I’ve also been reading a book called “The Flinch” after hearing Robb Wolf interview the author on the Paleo Solution Podcast. Anyway, I enjoyed the interview, the book is free, and I started reading it. This prompted me to start taking cold showers this week, which I’ve now done four days in a row. Here’s what I’ve noticed about cold showers:
Benefits of cold showers
- 1. Don’t have to wait for the water to warm up
- 2. You tend not to dawdle in there
- 3. Invigorating and energizing
- 4. You can do it while the laundry or dishwasher is running
- 5. Saves energy
- 6. May help to burn fat
- 7. Mirrors don’t steam up
- 8. Less inhalation of gaseous chlorine from steam (Thanks, Amanda!)
Disadvantages of cold showers
- 1. Uncomfortable at first
Yeah, that’s pretty much it. I’m not sure if I’ll continue them indefinitely, but I really do enjoy them in kind of a weird way. It also helps that I’m running the Tough Mudder on Sunday, which features lots of cold water. I’m hoping that taking these cold showers will help condition me a bit so the cold water isn’t as big a shock to my system as it was last year. Fingers crossed.
I will note that I am back down to 208.4 lbs as of this morning, which feels nice. I look and feel much leaner than I had been recently, and that’s good all around.
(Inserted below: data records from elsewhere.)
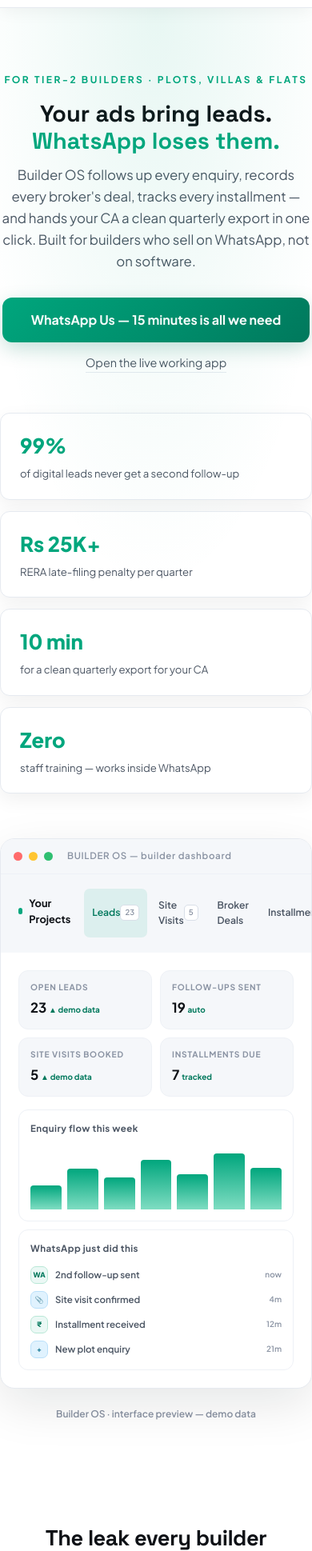
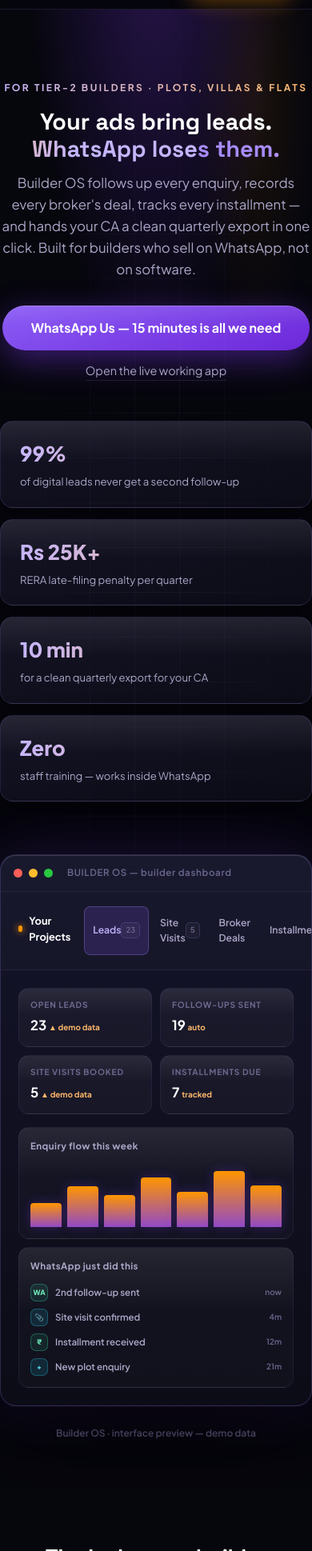
Before and after one commit to somilsharma2000/builder-os-site, a plain HTML site: page index.html in a window 390 px wide. Shown: the part 61-2000 px from the top of the page at 80% size. Drawn offline with Linux system fonts and the light colour scheme.

Commit message:
Builder OS v4: CHROME VIOLET — unified with hub + Gym OS + Dentist OS identity

```diff
--- a/index.html
+++ b/index.html
@@ -16,42 +16,45 @@
 <link rel="preconnect" href="https://fonts.gstatic.com" crossorigin>
 <link href="https://fonts.googleapis.com/css2?family=Space+Grotesk:wght@600;700&family=Plus+Jakarta+Sans:wght@400;600;700;800&display=swap" rel="stylesheet">
 <style>
-  :root{--ink:#0E1116;--card:#FFFFFF;--line:#E6EAF0;--gold:#00A67D;--gold2:#00785C;--mut:#4B5563;--bg:#FFFFFF;}
+  :root{--ink:#F4F2FB;--card:#10101E;--line:rgba(167,139,250,.14);--gold:#FFB86B;--gold2:#FF9500;--mut:#ABA6C7;--bg:#06060D;--violet:#8B5CF6;--dim:#6E688F;--gloss:linear-gradient(180deg,rgba(255,255,255,.08),rgba(255,255,255,0) 45%)}
   *{margin:0;padding:0;box-sizing:border-box}
   html{scroll-behavior:smooth}
   body{font-family:'Plus Jakarta Sans','Segoe UI',system-ui,sans-serif;background:var(--bg);color:var(--ink);line-height:1.6;-webkit-font-smoothing:antialiased}
   .wrap{max-width:1080px;margin:0 auto;padding:0 22px}
-  header{position:sticky;top:0;z-index:50;background:rgba(255,255,255,.9);backdrop-filter:blur(14px);border-bottom:1px solid var(--line);padding:16px 0;box-shadow:0 4px 20px rgba(14,17,22,.05)}
+  ::selection{background:rgba(124,58,237,.55);color:#fff}
+  header{position:sticky;top:0;z-index:50;background:rgba(6,6,13,.72);backdrop-filter:blur(18px) saturate(160%);-webkit-backdrop-filter:blur(18px) saturate(160%);border-bottom:1px solid var(--line);padding:16px 0}
   header .wrap{display:flex;justify-content:space-between;align-items:center}
-  .logo{font-weight:700;font-size:1.05rem;letter-spacing:.5px}
+  .logo{font-weight:700;font-size:1.05rem;letter-spacing:.5px;color:#fff}
   .logo span{color:var(--gold)}
   nav{display:flex;gap:22px;align-items:center;font-size:.85rem}
   nav a{color:var(--mut);text-decoration:none}
-  nav a:hover{color:var(--ink)}
-  .cta-mini{background:var(--gold);color:var(--ink);font-weight:700;padding:8px 16px;border-radius:8px;text-decoration:none;font-size:.85rem}
-  .hero{padding:80px 0 60px;text-align:center;position:relative;overflow:hidden}
-  .hero::before{content:"";position:absolute;inset:0;background:radial-gradient(ellipse 60% 40% at 50% 0%,rgba(0,166,125,.09),transparent)}
-  .kicker{color:var(--gold);font-size:.75rem;letter-spacing:2.5px;text-transform:uppercase;font-weight:700}
-  h1{font-family:'Space Grotesk',sans-serif;font-size:clamp(1.8rem,5vw,3rem);margin:16px 0 12px;line-height:1.2;font-weight:700}
-  h1 em{color:var(--gold);font-style:normal}
+  nav a:hover{color:#fff}
+  .cta-mini{background:var(--gloss),linear-gradient(160deg,#FFA733,#F97300);color:#160A00;font-weight:700;padding:9px 18px;border-radius:100px;text-decoration:none;font-size:.85rem;box-shadow:0 8px 26px rgba(255,149,0,.35),inset 0 1px 0 rgba(255,255,255,.25)}
+  .hero{padding:88px 0 60px;text-align:center;position:relative;overflow:hidden;background:radial-gradient(ellipse 60% 45% at 50% -8%,rgba(124,58,237,.3),transparent 70%),radial-gradient(ellipse 28% 24% at 82% 6%,rgba(255,149,0,.08),transparent 70%),var(--bg)}
+  .hero::before{content:"";position:absolute;inset:0;background-image:linear-gradient(rgba(167,139,250,.05) 1px,transparent 1px),linear-gradient(90deg,rgba(167,139,250,.05) 1px,transparent 1px);background-size:56px 56px;mask-image:radial-gradient(ellipse 70% 62% at 50% 35%,#000 20%,transparent 70%);pointer-events:none}
+  .kicker{background:linear-gradient(110deg,#C4B5FD,#FFB86B);-webkit-background-clip:text;background-clip:text;color:transparent;font-size:.75rem;letter-spacing:2.5px;text-transform:uppercase;font-weight:700}
+  h1{font-family:'Space Grotesk',sans-serif;font-size:clamp(1.8rem,5vw,3rem);margin:16px 0 12px;line-height:1.2;font-weight:700;color:#fff}
+  h1 em{background:linear-gradient(110deg,#A78BFA 15%,#FFB86B 45%,#C4B5FD 75%);background-size:200% auto;-webkit-background-clip:text;background-clip:text;color:transparent;animation:shimmer 6s linear infinite;font-style:normal}
+  @keyframes shimmer{0%{background-position:-200% 50%}100%{background-position:200% 50%}}
   .sub{color:var(--mut);max-width:660px;margin:0 auto 32px;font-size:1.05rem}
-  .cta{display:inline-block;background:linear-gradient(135deg,var(--gold),var(--gold2));color:#fff;font-weight:700;padding:15px 36px;border-radius:12px;text-decoration:none;font-size:1rem;box-shadow:0 8px 24px rgba(0,120,92,.22)}
-  .cta:hover{transform:translateY(-1px);transition:.2s}
+  .cta{display:inline-block;background:var(--gloss),linear-gradient(160deg,#8B5CF6,#6D28D9);color:#fff;font-weight:700;padding:15px 36px;border-radius:100px;text-decoration:none;font-size:1rem;box-shadow:0 12px 40px rgba(124,58,237,.45),inset 0 1px 0 rgba(255,255,255,.18)}
+  .cta:hover{transform:translateY(-1px);transition:.25s}
   .cta2{display:inline-block;margin-top:14px;color:var(--mut);font-size:.9rem;text-decoration:none;border-bottom:1px solid var(--line)}
   .stats{display:grid;grid-template-columns:repeat(auto-fit,minmax(200px,1fr));gap:14px;margin:50px 0 0;text-align:left}
-  .stat{background:var(--card);border:1px solid var(--line);border-radius:12px;padding:20px 24px;box-shadow:0 8px 24px rgba(14,17,22,.06)}
-  .stat b{display:block;font-size:1.6rem;color:var(--gold);font-weight:800}
+  .stat{background:var(--gloss),linear-gradient(165deg,#131324,#0C0C17);border:1px solid var(--line);border-radius:16px;padding:20px 24px;box-shadow:0 12px 34px rgba(0,0,0,.4);transition:transform .35s cubic-bezier(.16,1,.3,1),border-color .3s}
+  .stat:hover{transform:translateY(-3px);border-color:rgba(255,149,0,.4)}
+  .stat b{display:block;font-size:1.6rem;font-weight:800;background:linear-gradient(110deg,#C4B5FD,#FFB86B);-webkit-background-clip:text;background-clip:text;color:transparent}
   .stat span{font-size:.82rem;color:var(--mut)}
   section{padding:64px 0}
-  .dark{background:#F5F7FA;border-top:1px solid var(--line);border-bottom:1px solid var(--line)}
-  h2{font-family:'Space Grotesk',sans-serif;font-size:1.7rem;margin-bottom:8px;text-align:center;font-weight:700;letter-spacing:-.02em}
+  .dark{background:rgba(255,255,255,.015);border-top:1px solid rgba(167,139,250,.09);border-bottom:1px solid rgba(167,139,250,.09)}
+  h2{font-family:'Space Grotesk',sans-serif;font-size:1.7rem;margin-bottom:8px;text-align:center;font-weight:700;letter-spacing:-.02em;color:#fff}
   .h2sub{color:var(--mut);text-align:center;margin-bottom:38px;font-size:.95rem;max-width:600px;margin-left:auto;margin-right:auto}
   .grid{display:grid;grid-template-columns:repeat(auto-fit,minmax(300px,1fr));gap:16px}
-  .card{background:var(--card);border:1px solid var(--line);border-radius:14px;padding:26px;transition:border-color .2s}
-  .card:hover{border-color:#B8E8D6}
-  .dark .card{background:#FFFFFF}
+  .card{background:var(--gloss),linear-gradient(165deg,#131324,#0C0C17);border:1px solid var(--line);border-radius:18px;padding:26px;transition:transform .35s cubic-bezier(.16,1,.3,1),border-color .3s;box-shadow:0 12px 34px rgba(0,0,0,.4);position:relative;overflow:hidden}
+  .card::after{content:"";position:absolute;top:0;left:8%;right:8%;height:1px;background:linear-gradient(90deg,transparent,rgba(255,255,255,.35),transparent)}
+  .card:hover{transform:translateY(-4px);border-color:rgba(255,149,0,.4)}
   .card .num{font-size:.72rem;color:var(--gold);letter-spacing:2px;font-weight:700;text-transform:uppercase;margin-bottom:10px;display:block}
-  .card h3{font-size:1.05rem;margin-bottom:8px}
+  .card h3{font-size:1.05rem;margin-bottom:8px;color:#fff}
   .card p{color:var(--mut);font-size:.88rem}
   .card .save{margin-top:12px;font-size:.78rem;color:var(--gold);border-top:1px solid var(--line);padding-top:10px}
   table{width:100%;border-collapse:collapse;margin-top:22px;font-size:.9rem}
@@ -59,58 +62,59 @@
   th{color:var(--mut);font-weight:600;font-size:.72rem;text-transform:uppercase;letter-spacing:1.2px}
   td:last-child{color:var(--gold);font-weight:700;white-space:nowrap}
   .process{display:grid;grid-template-columns:repeat(auto-fit,minmax(200px,1fr));gap:16px}
-  .step{background:var(--card);border:1px solid var(--line);border-radius:14px;padding:22px}
-  .step b{color:var(--gold);display:block;font-size:1.4rem;margin-bottom:8px;font-weight:800}
+  .step{background:var(--gloss),linear-gradient(165deg,#131324,#0C0C17);border:1px solid var(--line);border-radius:16px;padding:22px;box-shadow:0 12px 34px rgba(0,0,0,.4)}
+  .step b{color:var(--gold);display:block;font-size:1.4rem;margin-bottom:8px;font-weight:800;text-shadow:0 0 16px rgba(255,149,0,.4)}
   .step p{font-size:.85rem;color:var(--mut)}
   .faq{max-width:740px;margin:0 auto}
-  .q{background:var(--card);border:1px solid var(--line);border-radius:12px;padding:18px 22px;margin-bottom:10px;box-shadow:0 8px 24px rgba(14,17,22,.05)}
-  .q h3{font-size:.95rem}
+  .q{background:var(--gloss),linear-gradient(165deg,#131324,#0C0C17);border:1px solid var(--line);border-radius:16px;padding:18px 22px;margin-bottom:10px;box-shadow:0 12px 34px rgba(0,0,0,.35)}
+  .q h3{font-size:.95rem;color:#fff}
   .q p{color:var(--mut);font-size:.87rem;margin-top:6px}
-  .band{background:#F5F7FA;border:1px solid #B8E8D6;border-radius:16px;padding:36px;text-align:center;margin-top:20px}
-  .band h3{font-size:1.25rem;margin-bottom:6px}
+  .band{background:radial-gradient(ellipse 55% 60% at 50% 0%,rgba(124,58,237,.16),transparent 70%),#0B0B15;border:1px solid rgba(255,149,0,.35);border-radius:20px;padding:36px;text-align:center;margin-top:20px;box-shadow:0 0 50px rgba(124,58,237,.15)}
+  .band h3{font-size:1.25rem;margin-bottom:6px;color:#fff}
   .band p{color:var(--mut);font-size:.9rem;margin-bottom:20px}
-  footer{padding:44px 0;border-top:1px solid var(--line);color:var(--mut);font-size:.85rem;text-align:center}
-  footer a{color:var(--gold);text-decoration:none}
+  footer{padding:44px 0;border-top:1px solid var(--line);color:var(--mut);font-size:.85rem;text-align:center;background:#040408}
+  footer a{color:#C4B5FD;text-decoration:none}
   .note{font-size:.72rem;color:var(--mut);margin-top:18px;line-height:1.5}
   @media(max-width:700px){nav a.hide-m{display:none}}
 
-/* UPGRADE: orbs + hero mockup */
-.mock-wrap{position:relative;margin:56px auto 0;max-width:940px}
-.mock-wrap::before{display:none}
-.mock{position:relative;border-radius:18px;background:#fff;border:1px solid #E6EAF0;box-shadow:0 20px 60px rgba(14,17,22,.1);overflow:hidden;text-align:left}
-.mock-top{display:flex;align-items:center;gap:8px;padding:12px 16px;border-bottom:1px solid #EEF1F6;background:#F5F7FA}
+/* HERO MOCKUP — glossy chrome dashboard */
+.mock-wrap{position:relative;margin:66px auto 0;max-width:940px}
+.mock-wrap::before{content:"";position:absolute;inset:-1px;border-radius:22px;background:linear-gradient(135deg,rgba(255,149,0,.5),rgba(167,139,250,.25) 50%,rgba(124,58,237,.12));z-index:-1}
+.mock-wrap::after{content:"";position:absolute;inset:0;border-radius:22px;background:radial-gradient(60% 55% at 50% 115%,rgba(124,58,237,.35),transparent 70%);filter:blur(50px);z-index:-2}
+.mock{position:relative;border-radius:20px;background:linear-gradient(180deg,#14142A,#0C0C17);border:1px solid rgba(167,139,250,.22);box-shadow:0 40px 110px rgba(0,0,0,.7),0 0 70px rgba(124,58,237,.22),inset 0 1px 0 rgba(255,255,255,.14);overflow:hidden;text-align:left}
+.mock-top{display:flex;align-items:center;gap:8px;padding:13px 16px;border-bottom:1px solid rgba(167,139,250,.09);background:rgba(255,255,255,.02)}
 .mock-top i{width:11px;height:11px;border-radius:50%}
-.mock-top i:nth-child(1){background:#FF6B6B}.mock-top i:nth-child(2){background:#FFC531}.mock-top i:nth-child(3){background:#2FBF71}
-.mock-top span{margin-left:10px;font-size:.72rem;color:#8A93A3;letter-spacing:.06em;font-weight:600}
+.mock-top i:nth-child(1){background:#FF5F57}.mock-top i:nth-child(2){background:#FEBC2E}.mock-top i:nth-child(3){background:#28C840}
+.mock-top span{margin-left:10px;font-size:.72rem;color:#6E688F;letter-spacing:.06em;font-weight:600}
 .mock-body{display:grid;grid-template-columns:170px 1fr;min-height:320px}
-.mock-side{border-right:1px solid #EEF1F6;padding:18px 12px;display:flex;flex-direction:column;gap:4px;background:#F5F7FA}
-.mock-side b{font-size:.8rem;padding:8px 10px 12px;display:flex;align-items:center;gap:8px;color:#0E1116}
-.mock-side b .dot{width:8px;height:8px;border-radius:3px;background:#00A67D}
-.mock-side a{font-size:.76rem;color:#4B5563;font-weight:600;padding:7px 10px;border-radius:7px;display:flex;justify-content:space-between;align-items:center}
-.mock-side a i{font-style:normal;font-size:.6rem;color:#8A93A3;border:1px solid #D9DFE8;border-radius:5px;padding:1px 5px;background:#fff}
-.mock-side a.on{background:rgba(0,166,125,.1);color:#00785C}
+.mock-side{border-right:1px solid rgba(167,139,250,.09);padding:18px 12px;display:flex;flex-direction:column;gap:4px;background:rgba(255,255,255,.015)}
+.mock-side b{font-size:.8rem;padding:8px 10px 12px;display:flex;align-items:center;gap:8px;color:#fff}
+.mock-side b .dot{width:8px;height:8px;border-radius:3px;background:#FF9500;box-shadow:0 0 8px #FF9500}
+.mock-side a{font-size:.76rem;color:#ABA6C7;font-weight:600;padding:7px 10px;border-radius:8px;display:flex;justify-content:space-between;align-items:center}
+.mock-side a i{font-style:normal;font-size:.6rem;color:#6E688F;border:1px solid rgba(167,139,250,.2);border-radius:5px;padding:1px 5px;background:rgba(255,255,255,.03)}
+.mock-side a.on{background:rgba(139,92,246,.18);color:#C4B5FD;border:1px solid rgba(167,139,250,.3)}
 .mock-main{padding:22px;display:flex;flex-direction:column;gap:16px}
 .mock-kpis{display:grid;grid-template-columns:repeat(4,1fr);gap:10px}
-.kpi{background:#F5F7FA;border:1px solid #EEF1F6;border-radius:12px;padding:12px 14px}
-.kpi span{font-size:.64rem;color:#8A93A3;font-weight:700;text-transform:uppercase;letter-spacing:.08em;display:block;margin-bottom:5px}
-.kpi b{font-size:1.05rem;color:#0E1116}
-.kpi em{font-style:normal;font-size:.62rem;color:#00785C;font-weight:700}
+.kpi{background:var(--gloss),rgba(255,255,255,.03);border:1px solid rgba(167,139,250,.09);border-radius:13px;padding:12px 14px}
+.kpi span{font-size:.64rem;color:#6E688F;font-weight:700;text-transform:uppercase;letter-spacing:.08em;display:block;margin-bottom:5px}
+.kpi b{font-size:1.05rem;color:#fff}
+.kpi em{font-style:normal;font-size:.62rem;color:#FFB86B;font-weight:700}
 .mock-panels{display:grid;grid-template-columns:1.4fr 1fr;gap:10px;flex:1}
-.mock-panel{background:#fff;border:1px solid #EEF1F6;border-radius:12px;padding:14px}
-.mock-panel h4{font-size:.72rem;color:#4B5563;margin-bottom:12px;letter-spacing:.04em}
+.mock-panel{background:var(--gloss),rgba(255,255,255,.025);border:1px solid rgba(167,139,250,.09);border-radius:13px;padding:14px}
+.mock-panel h4{font-size:.72rem;color:#ABA6C7;margin-bottom:12px;letter-spacing:.04em}
 .bars{display:flex;align-items:flex-end;gap:7px;height:80px}
-.bars i{flex:1;border-radius:4px 4px 0 0;background:linear-gradient(180deg,#00A67D,#7FDDC2);animation:grow 1.2s cubic-bezier(.2,.7,.2,1) both}
+.bars i{flex:1;border-radius:4px 4px 0 0;background:linear-gradient(180deg,#FF9500,#7C3AED 120%);box-shadow:0 0 14px rgba(124,58,237,.3);animation:grow 1.2s cubic-bezier(.2,.7,.2,1) both}
 .bars i:nth-child(2){animation-delay:.08s}.bars i:nth-child(3){animation-delay:.16s}.bars i:nth-child(4){animation-delay:.24s}.bars i:nth-child(5){animation-delay:.32s}.bars i:nth-child(6){animation-delay:.4s}.bars i:nth-child(7){animation-delay:.48s}
 @keyframes grow{from{height:6px}to{height:var(--h)}}
 .feed{display:flex;flex-direction:column;gap:9px}
-.feed div{display:flex;gap:9px;align-items:center;font-size:.72rem;color:#4B5563;font-weight:600}
-.feed .qr{width:22px;height:22px;border-radius:7px;background:#E0F2FE;border:1px solid #BAE0FA;color:#0E7490;font-weight:800;display:flex;align-items:center;justify-content:center;font-size:.55rem;flex-shrink:0}
-.feed .wa{background:rgba(0,166,125,.08);border-color:#B8E8D6;color:#00785C}
-.feed time{margin-left:auto;color:#8A93A3;font-size:.62rem}
-.mock-cap{text-align:center;margin-top:22px;font-size:.75rem;color:#8A93A3;font-weight:600}
-@media(max-width:760px){.mock-body{grid-template-columns:1fr}.mock-side{flex-direction:row;overflow:auto;border-right:none;border-bottom:1px solid rgba(255,255,255,.08)}.mock-kpis{grid-template-columns:repeat(2,1fr)}.mock-panels{grid-template-columns:1fr}}
+.feed div{display:flex;gap:9px;align-items:center;font-size:.72rem;color:#ABA6C7;font-weight:600}
+.feed .qr{width:22px;height:22px;border-radius:7px;background:rgba(34,211,238,.12);border:1px solid rgba(34,211,238,.3);color:#67E8F9;font-weight:800;display:flex;align-items:center;justify-content:center;font-size:.55rem;flex-shrink:0}
+.feed .wa{background:rgba(52,211,153,.1);border-color:rgba(52,211,153,.35);color:#6EE7B7}
+.feed time{margin-left:auto;color:#6E688F;font-size:.62rem}
+.mock-cap{text-align:center;margin-top:24px;font-size:.75rem;color:#6E688F;font-weight:600}
+@media(max-width:760px){.mock-body{grid-template-columns:1fr}.mock-side{flex-direction:row;overflow:auto;border-right:none;border-bottom:1px solid rgba(167,139,250,.09)}.mock-kpis{grid-template-columns:repeat(2,1fr)}.mock-panels{grid-template-columns:1fr}}
 
-.card,.step,.process .step{box-shadow:0 8px 24px rgba(14,17,22,.06)}
+.card,.step,.process .step{box-shadow:0 12px 34px rgba(0,0,0,.4)}
 @media(prefers-reduced-motion:reduce){*{animation:none!important;transition:none!important}}
 </style>
 </head>
```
I’ve been better about my food recently, which is probably enough to explain the weight loss, but maybe the cold showers have something to do with it? Tough to say, obviously, but they don’t seem to be hurting.
Okay, that’s all I have for you kids right now. Well actually, I have a giant, towering pile of links i want to share, but i don’t have time to do them all justice, so we’ll save them for later. Hopefully soon! Thanks for reading, everyone.